Your Highness, my Lords, Mr Mayor, Ladies and Gentlemen,
I need hardly tell you what a very special pleasure it is to be with you this afternoon for the opening of the Aga Khan Centre and, in particular, to join you in celebrating the sixtieth Anniversary of His Highness The Aga Khan’s succession to the Imamat. Believe it or not, it will be 50 years since I become Prince of Wales but that is purely incidental.
It is, of course, Your Highness, the remarkable leadership that you have shown over these past sixty years, which has made a reality of everything we see here today. Above all, it is Your Highness's vision which has enabled the Aga Khan Development Network to grow into an organization of international importance, addressing development needs across the globe, and bridging the boundaries of race and religion with your message of hope, compassion and pluralism.
It is, if I may say so, a matter of particular pride that this centre, and the international academic institutions to which it is home, should be here in London, a great world city and exemplar of pluralism, and a centre of excellence for specialist academic study.
Now I know that Your Highness's objective in the founding of The Institute of Ismaili Studies and the Aga Khan University Institute for the Study of Muslim Civilisations was to foster better understanding of Islam and of Muslim cultures. I have no doubt that this new space will make a profound difference to such a vital mission and will help ensure that future generations gain a better appreciation of the profound intellectual and cultural contributions that Islamic civilizations have made to our world.
I share Your Highness's determination that we must tackle the truly dreadful scourge of intolerance by knowing and understanding each other better and by building bridges between our cultures and societies. It is heart-breaking beyond words to see how ignorance, narrow-mindedness and irresponsible leadership cause such pain and suffering in our world – something which the Ismaili community knows only too well.
Your Highness, the extraordinary work that you have done throughout your lifetime, in the service of humanity and in the name of Islam, is as remarkable as it is invaluable. For that, you are owed the greatest debt of gratitude and I did just want to take this opportunity to thank you on behalf of us all, if I may.
If I may, I would also just like to say a brief few words about the Ismaili community in this country, and the contribution you have made to British society over so many years. I have always had the greatest admiration for the Ismaili community's emphasis on intellectual and cultural exploration as a means of integration, and your determination to discharge your obligations as citizens of this country while maintaining your own special and distinctive traditions.
It is clear to me that in holding dear the values of humility, honour, magnanimity and hospitality, the Ismaili Community takes its inspiration from you, Your Highness, and from your extraordinary "Greatness of Soul." In similarly inspiring this Centre, you have set it on a path to serve the world with great distinction, just as Your Highness has yourself done throughout your remarkable life. My wife and I have been fortunate enough to see just what an inspiration you are to your community when we accompanied you to Altit years ago. Never will we forget that occasion nor, for that matter, the magnificently shampoo-ed bull yak with which I was presented and which, very sadly, I was unable to transport back to Highgrove to graze in my Islamic Garden!
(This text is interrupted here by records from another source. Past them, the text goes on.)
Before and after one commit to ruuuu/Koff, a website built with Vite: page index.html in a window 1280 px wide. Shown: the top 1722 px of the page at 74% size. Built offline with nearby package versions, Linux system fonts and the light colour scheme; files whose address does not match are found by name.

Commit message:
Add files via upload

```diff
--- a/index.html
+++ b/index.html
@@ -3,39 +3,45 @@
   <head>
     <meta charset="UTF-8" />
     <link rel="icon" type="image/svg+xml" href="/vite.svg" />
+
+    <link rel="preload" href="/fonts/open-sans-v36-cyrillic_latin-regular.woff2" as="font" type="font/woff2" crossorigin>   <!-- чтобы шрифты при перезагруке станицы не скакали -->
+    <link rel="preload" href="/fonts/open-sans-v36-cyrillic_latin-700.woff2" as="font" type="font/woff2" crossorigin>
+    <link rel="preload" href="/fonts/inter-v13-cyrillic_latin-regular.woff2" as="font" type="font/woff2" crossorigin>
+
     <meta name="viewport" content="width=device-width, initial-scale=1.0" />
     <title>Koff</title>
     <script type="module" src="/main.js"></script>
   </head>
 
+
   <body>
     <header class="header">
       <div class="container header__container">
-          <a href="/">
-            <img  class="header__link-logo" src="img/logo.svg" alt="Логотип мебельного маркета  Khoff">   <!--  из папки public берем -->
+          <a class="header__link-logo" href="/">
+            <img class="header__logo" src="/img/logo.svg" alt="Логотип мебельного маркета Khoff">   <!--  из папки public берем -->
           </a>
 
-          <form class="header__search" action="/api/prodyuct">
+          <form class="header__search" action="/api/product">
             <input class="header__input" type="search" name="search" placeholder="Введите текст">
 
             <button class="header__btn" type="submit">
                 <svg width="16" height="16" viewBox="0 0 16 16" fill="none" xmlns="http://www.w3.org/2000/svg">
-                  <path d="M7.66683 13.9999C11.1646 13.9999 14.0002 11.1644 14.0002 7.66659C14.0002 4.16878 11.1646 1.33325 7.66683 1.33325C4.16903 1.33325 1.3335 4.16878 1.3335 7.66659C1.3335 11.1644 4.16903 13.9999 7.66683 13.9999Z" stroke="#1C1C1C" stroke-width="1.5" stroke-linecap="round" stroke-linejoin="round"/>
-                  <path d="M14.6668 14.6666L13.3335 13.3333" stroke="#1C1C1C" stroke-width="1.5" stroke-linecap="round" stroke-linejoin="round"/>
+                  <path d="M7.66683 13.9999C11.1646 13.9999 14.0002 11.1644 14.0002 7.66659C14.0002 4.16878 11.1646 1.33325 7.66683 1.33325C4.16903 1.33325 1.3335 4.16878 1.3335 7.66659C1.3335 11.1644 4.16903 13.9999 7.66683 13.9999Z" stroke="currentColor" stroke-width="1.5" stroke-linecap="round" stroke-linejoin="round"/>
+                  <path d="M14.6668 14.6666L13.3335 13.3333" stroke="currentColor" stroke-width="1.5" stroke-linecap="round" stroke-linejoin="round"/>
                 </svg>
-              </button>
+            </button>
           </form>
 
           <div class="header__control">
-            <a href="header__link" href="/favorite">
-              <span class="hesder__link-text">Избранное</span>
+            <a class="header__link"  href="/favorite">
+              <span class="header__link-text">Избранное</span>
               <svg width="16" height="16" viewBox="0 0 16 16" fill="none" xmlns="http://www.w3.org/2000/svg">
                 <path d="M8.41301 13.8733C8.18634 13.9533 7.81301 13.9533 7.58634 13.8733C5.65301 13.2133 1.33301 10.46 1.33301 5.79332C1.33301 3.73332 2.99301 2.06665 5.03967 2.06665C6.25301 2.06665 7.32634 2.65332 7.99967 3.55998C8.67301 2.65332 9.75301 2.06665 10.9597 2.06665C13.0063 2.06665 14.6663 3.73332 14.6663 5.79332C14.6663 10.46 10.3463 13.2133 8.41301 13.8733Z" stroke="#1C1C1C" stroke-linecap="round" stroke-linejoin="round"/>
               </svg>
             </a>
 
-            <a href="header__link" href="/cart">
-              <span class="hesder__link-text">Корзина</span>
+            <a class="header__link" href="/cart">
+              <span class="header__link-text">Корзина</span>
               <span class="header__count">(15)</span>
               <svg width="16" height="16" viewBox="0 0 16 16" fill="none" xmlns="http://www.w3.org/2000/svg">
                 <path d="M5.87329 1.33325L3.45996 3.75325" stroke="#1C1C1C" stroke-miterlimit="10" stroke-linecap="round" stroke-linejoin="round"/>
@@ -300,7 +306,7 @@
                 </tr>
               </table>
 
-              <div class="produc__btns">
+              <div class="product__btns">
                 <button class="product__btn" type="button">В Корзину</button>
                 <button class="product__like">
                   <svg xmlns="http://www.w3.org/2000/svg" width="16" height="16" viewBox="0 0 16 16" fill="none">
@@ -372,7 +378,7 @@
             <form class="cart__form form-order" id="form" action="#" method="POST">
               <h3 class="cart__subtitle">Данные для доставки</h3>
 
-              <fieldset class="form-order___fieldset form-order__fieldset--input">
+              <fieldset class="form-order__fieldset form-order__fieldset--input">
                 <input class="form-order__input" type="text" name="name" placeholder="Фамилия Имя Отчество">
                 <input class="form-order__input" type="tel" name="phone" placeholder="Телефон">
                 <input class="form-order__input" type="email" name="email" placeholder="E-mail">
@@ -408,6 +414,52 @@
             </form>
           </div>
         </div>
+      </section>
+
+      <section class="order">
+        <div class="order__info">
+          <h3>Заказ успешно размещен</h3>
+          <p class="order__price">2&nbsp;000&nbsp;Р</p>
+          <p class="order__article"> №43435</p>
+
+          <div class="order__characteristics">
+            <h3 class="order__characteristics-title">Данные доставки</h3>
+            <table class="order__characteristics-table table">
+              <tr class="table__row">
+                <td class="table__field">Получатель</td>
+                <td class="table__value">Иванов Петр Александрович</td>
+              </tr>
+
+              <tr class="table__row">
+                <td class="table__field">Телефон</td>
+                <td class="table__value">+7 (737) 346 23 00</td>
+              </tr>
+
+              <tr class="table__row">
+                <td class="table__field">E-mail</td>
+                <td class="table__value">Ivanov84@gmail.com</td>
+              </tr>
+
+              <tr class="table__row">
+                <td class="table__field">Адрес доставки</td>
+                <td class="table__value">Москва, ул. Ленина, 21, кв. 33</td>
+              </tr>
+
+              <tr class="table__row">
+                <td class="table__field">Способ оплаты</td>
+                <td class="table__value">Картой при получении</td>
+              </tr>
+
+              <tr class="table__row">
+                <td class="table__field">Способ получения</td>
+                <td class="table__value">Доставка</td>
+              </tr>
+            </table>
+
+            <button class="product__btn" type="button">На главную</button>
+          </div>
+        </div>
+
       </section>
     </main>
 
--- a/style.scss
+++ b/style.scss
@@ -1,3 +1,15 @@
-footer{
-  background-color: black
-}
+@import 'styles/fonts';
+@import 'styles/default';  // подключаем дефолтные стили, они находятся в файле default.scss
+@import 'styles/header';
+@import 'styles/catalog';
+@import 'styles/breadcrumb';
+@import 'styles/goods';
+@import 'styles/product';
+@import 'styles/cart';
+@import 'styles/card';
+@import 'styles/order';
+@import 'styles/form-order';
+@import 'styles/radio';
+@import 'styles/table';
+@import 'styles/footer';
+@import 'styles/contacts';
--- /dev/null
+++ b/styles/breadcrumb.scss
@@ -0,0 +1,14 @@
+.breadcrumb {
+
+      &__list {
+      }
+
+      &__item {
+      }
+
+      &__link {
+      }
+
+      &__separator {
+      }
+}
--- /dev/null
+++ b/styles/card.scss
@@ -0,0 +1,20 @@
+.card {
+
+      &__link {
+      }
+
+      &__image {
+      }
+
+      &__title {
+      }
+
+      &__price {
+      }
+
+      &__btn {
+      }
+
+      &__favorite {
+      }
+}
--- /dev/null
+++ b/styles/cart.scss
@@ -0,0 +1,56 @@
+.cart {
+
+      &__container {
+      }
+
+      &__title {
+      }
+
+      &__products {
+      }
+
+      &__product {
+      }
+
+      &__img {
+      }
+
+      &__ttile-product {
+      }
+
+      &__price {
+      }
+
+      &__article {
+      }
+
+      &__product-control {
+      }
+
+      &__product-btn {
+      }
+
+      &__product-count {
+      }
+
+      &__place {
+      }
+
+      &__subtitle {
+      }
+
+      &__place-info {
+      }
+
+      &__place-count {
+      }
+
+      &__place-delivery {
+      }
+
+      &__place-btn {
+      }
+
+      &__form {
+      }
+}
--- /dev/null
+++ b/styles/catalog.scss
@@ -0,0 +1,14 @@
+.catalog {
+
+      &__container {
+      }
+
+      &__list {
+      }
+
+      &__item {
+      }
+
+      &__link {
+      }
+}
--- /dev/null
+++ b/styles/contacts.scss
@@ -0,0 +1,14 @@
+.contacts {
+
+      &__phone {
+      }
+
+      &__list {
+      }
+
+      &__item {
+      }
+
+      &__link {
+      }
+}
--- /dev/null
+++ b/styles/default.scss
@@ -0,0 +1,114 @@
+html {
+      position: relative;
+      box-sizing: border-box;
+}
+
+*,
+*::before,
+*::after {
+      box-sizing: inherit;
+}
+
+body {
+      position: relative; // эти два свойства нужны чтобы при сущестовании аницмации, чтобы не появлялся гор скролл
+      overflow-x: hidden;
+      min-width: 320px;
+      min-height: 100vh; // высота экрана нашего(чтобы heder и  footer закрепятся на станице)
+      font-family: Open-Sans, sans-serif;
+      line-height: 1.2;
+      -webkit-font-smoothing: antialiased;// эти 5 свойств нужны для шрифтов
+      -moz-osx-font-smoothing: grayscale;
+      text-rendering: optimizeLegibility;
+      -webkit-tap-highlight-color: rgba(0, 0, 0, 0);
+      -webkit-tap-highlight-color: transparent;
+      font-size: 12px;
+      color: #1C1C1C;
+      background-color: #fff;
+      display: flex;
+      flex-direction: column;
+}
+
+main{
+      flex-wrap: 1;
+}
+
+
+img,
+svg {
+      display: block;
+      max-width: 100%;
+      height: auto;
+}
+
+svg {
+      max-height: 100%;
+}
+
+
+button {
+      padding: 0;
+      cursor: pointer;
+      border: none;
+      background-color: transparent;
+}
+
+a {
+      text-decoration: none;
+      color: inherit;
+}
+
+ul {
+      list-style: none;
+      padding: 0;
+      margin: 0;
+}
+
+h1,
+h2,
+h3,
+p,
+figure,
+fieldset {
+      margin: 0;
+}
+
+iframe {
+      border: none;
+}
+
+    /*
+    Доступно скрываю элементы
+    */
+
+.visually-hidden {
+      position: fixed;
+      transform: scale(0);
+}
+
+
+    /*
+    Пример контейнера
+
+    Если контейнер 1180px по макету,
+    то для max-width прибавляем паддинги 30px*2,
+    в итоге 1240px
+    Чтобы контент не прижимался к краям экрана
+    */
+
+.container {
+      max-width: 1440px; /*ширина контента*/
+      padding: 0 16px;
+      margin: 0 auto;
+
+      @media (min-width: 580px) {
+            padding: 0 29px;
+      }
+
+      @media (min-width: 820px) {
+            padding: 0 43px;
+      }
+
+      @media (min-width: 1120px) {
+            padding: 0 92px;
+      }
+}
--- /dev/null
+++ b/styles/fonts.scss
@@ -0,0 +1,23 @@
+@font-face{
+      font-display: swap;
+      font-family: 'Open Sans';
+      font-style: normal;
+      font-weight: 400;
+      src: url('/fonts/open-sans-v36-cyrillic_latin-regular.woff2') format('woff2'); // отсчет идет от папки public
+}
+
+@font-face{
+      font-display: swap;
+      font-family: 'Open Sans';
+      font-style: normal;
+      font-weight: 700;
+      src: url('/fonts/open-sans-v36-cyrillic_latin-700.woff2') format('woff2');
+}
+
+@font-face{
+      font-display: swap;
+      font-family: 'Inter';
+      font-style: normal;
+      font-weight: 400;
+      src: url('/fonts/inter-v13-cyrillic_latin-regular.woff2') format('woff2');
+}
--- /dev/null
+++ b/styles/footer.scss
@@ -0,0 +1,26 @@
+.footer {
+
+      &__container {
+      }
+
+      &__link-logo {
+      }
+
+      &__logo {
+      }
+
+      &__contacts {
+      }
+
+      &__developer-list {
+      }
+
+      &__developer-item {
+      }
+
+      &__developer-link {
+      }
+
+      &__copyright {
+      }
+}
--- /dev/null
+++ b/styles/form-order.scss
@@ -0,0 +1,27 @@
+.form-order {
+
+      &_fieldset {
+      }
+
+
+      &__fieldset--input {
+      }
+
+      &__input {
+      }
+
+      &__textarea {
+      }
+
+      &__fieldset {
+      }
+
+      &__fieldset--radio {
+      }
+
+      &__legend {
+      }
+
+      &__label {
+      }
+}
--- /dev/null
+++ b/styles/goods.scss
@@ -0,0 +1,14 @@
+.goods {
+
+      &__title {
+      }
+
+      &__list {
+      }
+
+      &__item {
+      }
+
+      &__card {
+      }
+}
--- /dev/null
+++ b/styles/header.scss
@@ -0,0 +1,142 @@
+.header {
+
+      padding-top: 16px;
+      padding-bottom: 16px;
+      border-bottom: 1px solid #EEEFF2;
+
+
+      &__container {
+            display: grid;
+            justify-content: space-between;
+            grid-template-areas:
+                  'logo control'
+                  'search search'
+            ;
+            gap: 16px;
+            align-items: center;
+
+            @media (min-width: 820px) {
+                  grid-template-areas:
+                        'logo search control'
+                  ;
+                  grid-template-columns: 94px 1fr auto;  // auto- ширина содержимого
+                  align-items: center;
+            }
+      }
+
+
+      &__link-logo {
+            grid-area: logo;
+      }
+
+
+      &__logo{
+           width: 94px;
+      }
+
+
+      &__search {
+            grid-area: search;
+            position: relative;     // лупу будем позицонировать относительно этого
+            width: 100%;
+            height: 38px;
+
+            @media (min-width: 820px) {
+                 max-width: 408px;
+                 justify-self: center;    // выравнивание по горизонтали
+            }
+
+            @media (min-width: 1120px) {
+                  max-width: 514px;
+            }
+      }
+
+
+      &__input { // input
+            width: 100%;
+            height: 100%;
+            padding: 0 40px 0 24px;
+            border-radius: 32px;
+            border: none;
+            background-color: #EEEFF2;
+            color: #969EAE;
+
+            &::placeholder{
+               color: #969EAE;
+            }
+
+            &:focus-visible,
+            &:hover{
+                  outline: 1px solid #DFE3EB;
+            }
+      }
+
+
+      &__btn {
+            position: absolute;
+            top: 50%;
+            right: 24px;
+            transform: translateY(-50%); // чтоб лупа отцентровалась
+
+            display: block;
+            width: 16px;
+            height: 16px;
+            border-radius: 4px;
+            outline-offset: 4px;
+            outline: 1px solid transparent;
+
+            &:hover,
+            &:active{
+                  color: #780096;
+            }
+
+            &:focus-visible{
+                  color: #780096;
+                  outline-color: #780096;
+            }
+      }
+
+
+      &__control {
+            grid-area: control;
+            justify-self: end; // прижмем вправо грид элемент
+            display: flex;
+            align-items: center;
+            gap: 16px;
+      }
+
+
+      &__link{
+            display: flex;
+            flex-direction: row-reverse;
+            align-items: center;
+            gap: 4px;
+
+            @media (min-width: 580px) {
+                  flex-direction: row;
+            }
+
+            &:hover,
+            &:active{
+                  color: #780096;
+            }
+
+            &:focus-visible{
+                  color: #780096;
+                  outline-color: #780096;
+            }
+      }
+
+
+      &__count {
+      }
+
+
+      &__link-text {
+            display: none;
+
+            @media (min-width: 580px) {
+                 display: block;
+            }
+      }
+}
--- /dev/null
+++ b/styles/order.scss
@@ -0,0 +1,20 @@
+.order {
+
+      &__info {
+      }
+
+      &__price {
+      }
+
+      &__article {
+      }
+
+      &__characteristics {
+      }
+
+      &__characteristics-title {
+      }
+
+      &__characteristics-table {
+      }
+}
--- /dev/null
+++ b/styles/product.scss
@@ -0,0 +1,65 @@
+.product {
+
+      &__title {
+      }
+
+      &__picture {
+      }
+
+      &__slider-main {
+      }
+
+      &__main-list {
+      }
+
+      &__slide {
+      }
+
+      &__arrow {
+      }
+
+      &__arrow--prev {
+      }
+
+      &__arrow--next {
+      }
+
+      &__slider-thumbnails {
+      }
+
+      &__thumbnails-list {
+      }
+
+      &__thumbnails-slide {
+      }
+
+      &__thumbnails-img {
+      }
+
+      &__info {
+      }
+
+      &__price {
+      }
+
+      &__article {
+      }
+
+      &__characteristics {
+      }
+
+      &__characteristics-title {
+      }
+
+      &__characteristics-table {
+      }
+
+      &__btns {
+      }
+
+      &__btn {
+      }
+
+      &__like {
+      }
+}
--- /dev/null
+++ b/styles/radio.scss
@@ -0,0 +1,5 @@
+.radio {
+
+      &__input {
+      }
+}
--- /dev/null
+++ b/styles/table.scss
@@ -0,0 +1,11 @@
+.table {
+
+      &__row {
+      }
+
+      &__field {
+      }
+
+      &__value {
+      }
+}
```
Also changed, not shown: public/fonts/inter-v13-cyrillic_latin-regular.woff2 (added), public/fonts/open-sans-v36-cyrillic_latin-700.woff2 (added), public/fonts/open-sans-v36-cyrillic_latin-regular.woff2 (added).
It therefore gives me the greatest pride and pleasure to pay tribute to Your Highness today and to offer you my heartfelt congratulations on your Diamond Jubilee. It is a very great privilege to join you at the opening of this Centre, which I know means such a great deal to you, and to convey my warmest best wishes for the crucial work that will be done here in the years ahead.